KABUL (AP) -- Bombs and bullets killed seven American troops throughout Afghanistan Monday, officials said, as thousands of U.S. Marines continued with their massive anti-Taliban offensive in the south. A suicide car bomber also blew himself up outside the gate of the main NATO base in the region, killing two civilians and wounding 14 other people. In an effort to protect Afghans, American troops also recently received new guidelines limiting use of airstrikes in order to minimize civilian casualties that threaten local support of foreign forces' presence.
NEWS
by Chris Copley | December 15, 2003
chrisc@herald-mail.com The Tri-State area has deep roots in aviation history. Within 15 years of the public debut of the Wright brothers' flying machine, Martinsburg, W.Va., and Hagerstown played roles in the early aviation industry. Hiding the Wright stuff After the first successful flights of Orville and Wilbur Wright on Dec. 17, 1903, the brothers returned to their Ohio home and essentially kept a lid on their accomplishment.

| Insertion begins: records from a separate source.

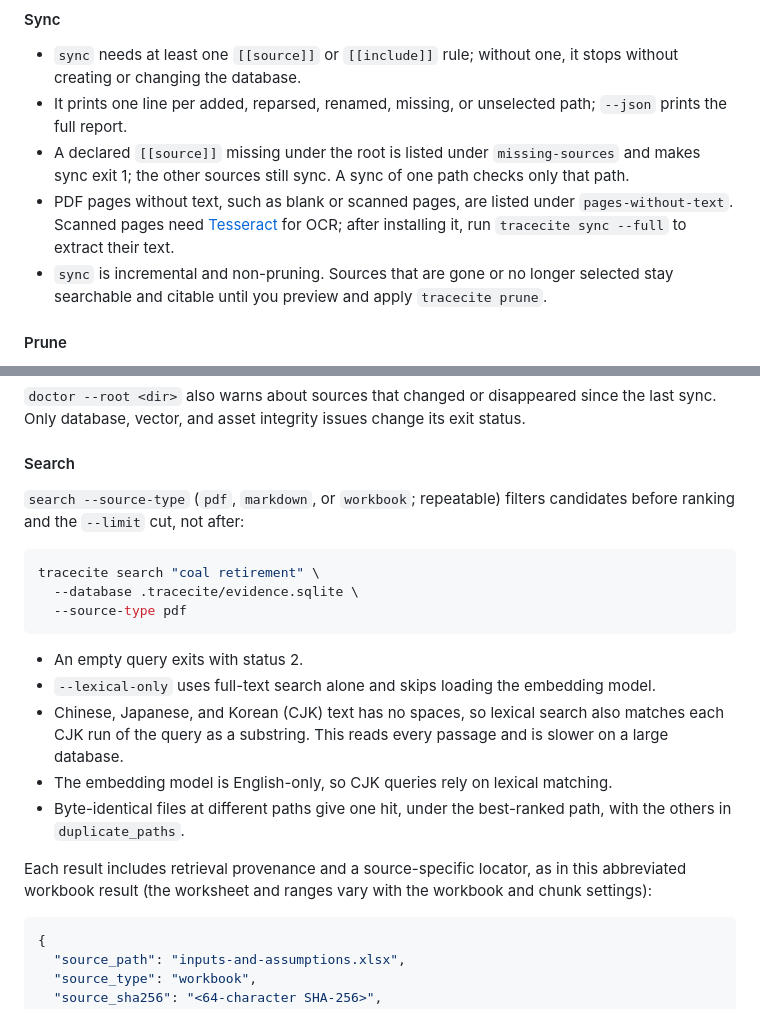
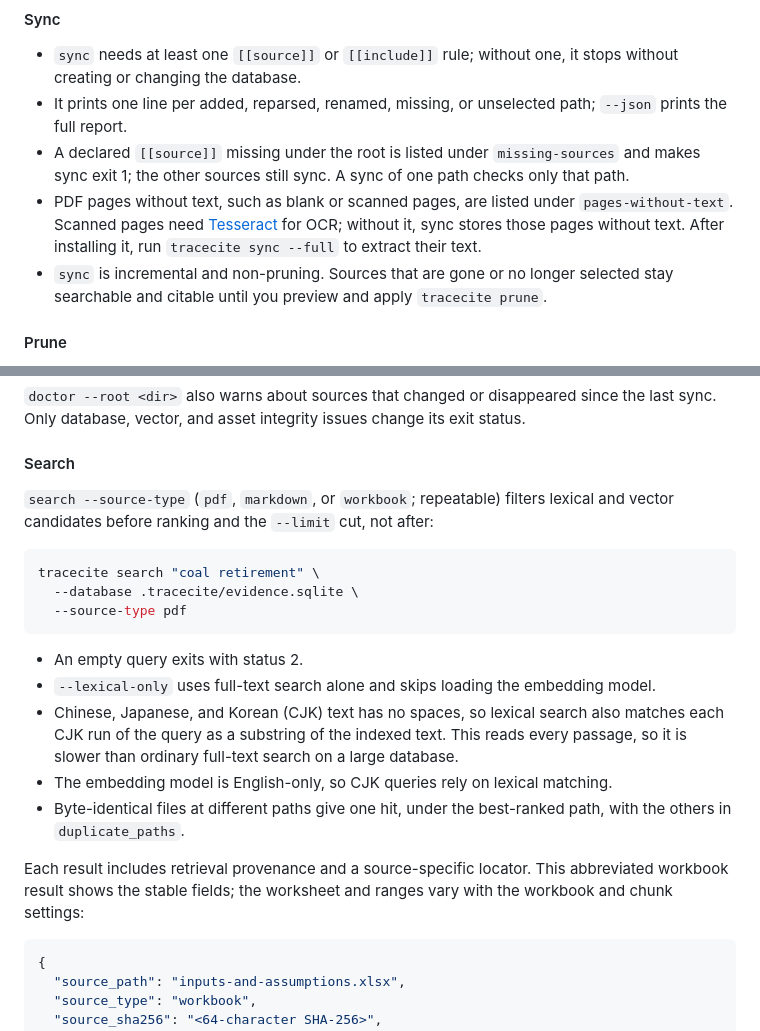
Before and after one commit to yasirroni/tracecite, a Markdown page: README.md, 2 parts joined by grey strips. Rendered like a GitHub page.

````diff
--- a/README.md
+++ b/README.md
@@ -122,7 +122,7 @@ tracecite doctor --database .tracecite/evidence.sqlite
 - `sync` needs at least one `[[source]]` or `[[include]]` rule; without one, it stops without creating or changing the database.
 - It prints one line per added, reparsed, renamed, missing, or unselected path; `--json` prints the full report.
 - A declared `[[source]]` missing under the root is listed under `missing-sources` and makes sync exit 1; the other sources still sync. A sync of one path checks only that path.
-- PDF pages without text, such as blank or scanned pages, are listed under `pages-without-text`. Scanned pages need [Tesseract](https://github.com/tesseract-ocr/tesseract) for OCR; after installing it, run `tracecite sync --full` to extract their text.
+- PDF pages without text, such as blank or scanned pages, are listed under `pages-without-text`. Scanned pages need [Tesseract](https://github.com/tesseract-ocr/tesseract) for OCR; without it, sync stores those pages without text. After installing it, run `tracecite sync --full` to extract their text.
 - `sync` is incremental and non-pruning. Sources that are gone or no longer selected stay searchable and citable until you preview and apply `tracecite prune`.
 
 #### Prune
@@ -135,7 +135,7 @@ tracecite doctor --database .tracecite/evidence.sqlite
 
 #### Search
 
-`search --source-type` (`pdf`, `markdown`, or `workbook`; repeatable) filters candidates before ranking and the `--limit` cut, not after:
+`search --source-type` (`pdf`, `markdown`, or `workbook`; repeatable) filters lexical and vector candidates before ranking and the `--limit` cut, not after:
 
 ```sh
 tracecite search "coal retirement" \
@@ -145,11 +145,11 @@ tracecite search "coal retirement" \
 
 - An empty query exits with status 2.
 - `--lexical-only` uses full-text search alone and skips loading the embedding model.
-- Chinese, Japanese, and Korean (CJK) text has no spaces, so lexical search also matches each CJK run of the query as a substring. This reads every passage and is slower on a large database.
+- Chinese, Japanese, and Korean (CJK) text has no spaces, so lexical search also matches each CJK run of the query as a substring of the indexed text. This reads every passage, so it is slower than ordinary full-text search on a large database.
 - The embedding model is English-only, so CJK queries rely on lexical matching.
 - Byte-identical files at different paths give one hit, under the best-ranked path, with the others in `duplicate_paths`.
 
-Each result includes retrieval provenance and a source-specific locator, as in this abbreviated workbook result (the worksheet and ranges vary with the workbook and chunk settings):
+Each result includes retrieval provenance and a source-specific locator. This abbreviated workbook result shows the stable fields; the worksheet and ranges vary with the workbook and chunk settings:
 
 ```json
 {
````
Also changed, not shown: other parts of README.md (+11 -11 lines).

For the next several years, they developed and improved their flying machine quietly, out of the public eye, in a farmer's field near Dayton.
NEWS
By JOSH SHAW | August 2, 2008
FREDERICK, Md. -- Trooper Gregg Lantz had just finished scarfing down his fast-food lunch in anticipation of receiving a call when word came that a worker had been injured at a manufacturing plant in Buckeystown, Md. Moments later, Lantz, a paramedic for Maryland State Police, and helicopter pilot Matthew Wagner took off in Trooper 3, a Eurocopter Dauphin N3 helicopter based at Frederick Municipal Airport, and were on their way to the scene of...
NEWS
By HEATHER KEELS | heather.keels@herald-mail.com | February 26, 2011
For new Hagerstown Regional Airport Director Phil Ridenour, the transition from airport fire chief to head honcho has felt seamless. "Just, one day I was fire chief, the next afternoon I was airport director," he said during an interview at the airport Feb.17, two days after he was appointed by the Washington County Commissioners to replace former director Carolyn Motz, who retired Jan. 1. Although his previous job description was to oversee aircraft...
NEWS
November 9, 2007
"I also agree with the writer who wrote in that the job of county administrator should be an elected one. By the way, what does he get paid per year, and what does his job really entail? Because it seems like every time we have a problem in the county, we are paying two or three thousand dollars to an outside adviser to tell us what we're supposed to be doing in that situation. " - Hagerstown "To Falling Waters, W.Va.: It was a nice call-in you had in the paper today about the $250,000 houses in this area that you can't afford.
The Herald-Mail Articles
|